[RECORD EXTRACTS Boundary: Start]

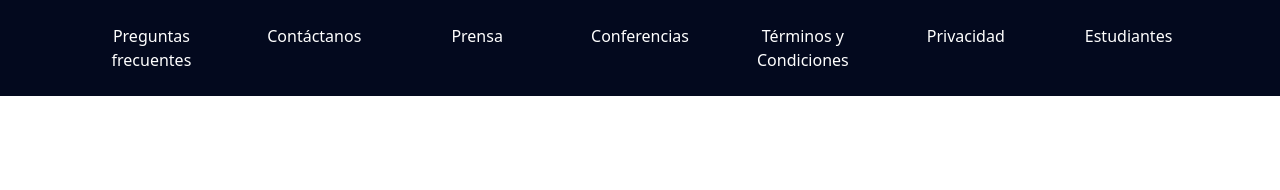
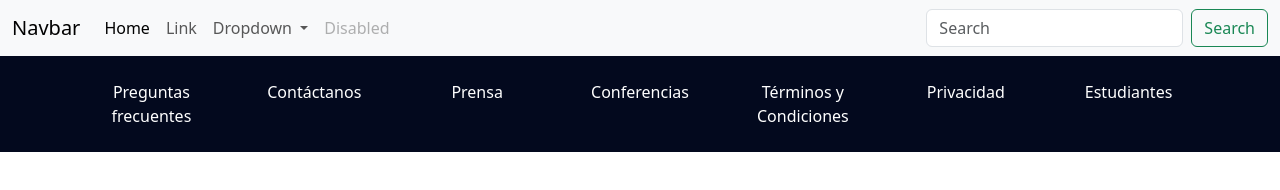
Before and after one commit to raulsr92/Bootstrap-project, a plain HTML site: page index.html in a window 1280 px wide. Drawn offline with nearby package versions, Linux system fonts and the light colour scheme.

Commit message:
Avance 01 de cabecera

```diff
--- a/index.html
+++ b/index.html
@@ -8,6 +8,50 @@
     <title>Document</title>
 </head>
 <body>
+
+    <!-- Inicio Header -->
+
+    <nav class="navbar navbar-expand-lg bg-body-tertiary">
+        <div class="container-fluid">
+          <a class="navbar-brand" href="#">Navbar</a>
+          <button class="navbar-toggler" type="button" data-bs-toggle="collapse" data-bs-target="#navbarSupportedContent" aria-controls="navbarSupportedContent" aria-expanded="false" aria-label="Toggle navigation">
+            <span class="navbar-toggler-icon"></span>
+          </button>
+          <div class="collapse navbar-collapse" id="navbarSupportedContent">
+            <ul class="navbar-nav me-auto mb-2 mb-lg-0">
+              <li class="nav-item">
+                <a class="nav-link active" aria-current="page" href="#">Home</a>
+              </li>
+              <li class="nav-item">
+                <a class="nav-link" href="#">Link</a>
+              </li>
+              <li class="nav-item dropdown">
+                <a class="nav-link dropdown-toggle" href="#" role="button" data-bs-toggle="dropdown" aria-expanded="false">
+                  Dropdown
+                </a>
+                <ul class="dropdown-menu">
+                  <li><a class="dropdown-item" href="#">Action</a></li>
+                  <li><a class="dropdown-item" href="#">Another action</a></li>
+                  <li><hr class="dropdown-divider"></li>
+                  <li><a class="dropdown-item" href="#">Something else here</a></li>
+                </ul>
+              </li>
+              <li class="nav-item">
+                <a class="nav-link disabled" aria-disabled="true">Disabled</a>
+              </li>
+            </ul>
+            <form class="d-flex" role="search">
+              <input class="form-control me-2" type="search" placeholder="Search" aria-label="Search">
+              <button class="btn btn-outline-success" type="submit">Search</button>
+            </form>
+          </div>
+        </div>
+    </nav>
+
+    <!-- Fin Header -->
+
+    <!-- Inicio Footer -->
+
     <footer id="footer" class="pb-4 pt-4">
         <div class="container">
             <div class="row text-center">
@@ -35,6 +79,9 @@
             </div>
         </div>
     </footer>
+
+    <!-- Fin Footer -->
+
     <script src="https://cdn.jsdelivr.net/npm/bootstrap@5.3.2/dist/js/bootstrap.bundle.min.js" integrity="sha384-C6RzsynM9kWDrMNeT87bh95OGNyZPhcTNXj1NW7RuBCsyN/o0jlpcV8Qyq46cDfL" crossorigin="anonymous"></script>
     <script src="https://cdn.jsdelivr.net/npm/@popperjs/core@2.11.8/dist/umd/popper.min.js" integrity="sha384-I7E8VVD/ismYTF4hNIPjVp/Zjvgyol6VFvRkX/vR+Vc4jQkC+hVqc2pM8ODewa9r" crossorigin="anonymous"></script>
     <script src="https://cdn.jsdelivr.net/npm/bootstrap@5.3.2/dist/js/bootstrap.min.js" integrity="sha384-BBtl+eGJRgqQAUMxJ7pMwbEyER4l1g+O15P+16Ep7Q9Q+zqX6gSbd85u4mG4QzX+" crossorigin="anonymous"></script>
```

[RECORD EXTRACTS Boundary: End]

*ABOUT THIS EXERCISE*
Scan the entries above for the string "item", and copy every line where it turns up.

*RESPONSE TO THE EXERCISE*
+              <li class="nav-item">
+              <li class="nav-item">
+              <li class="nav-item dropdown">
+                  <li><a class="dropdown-item" href="#">Action</a></li>
+                  <li><a class="dropdown-item" href="#">Another action</a></li>
+                  <li><a class="dropdown-item" href="#">Something else here</a></li>
+              <li class="nav-item">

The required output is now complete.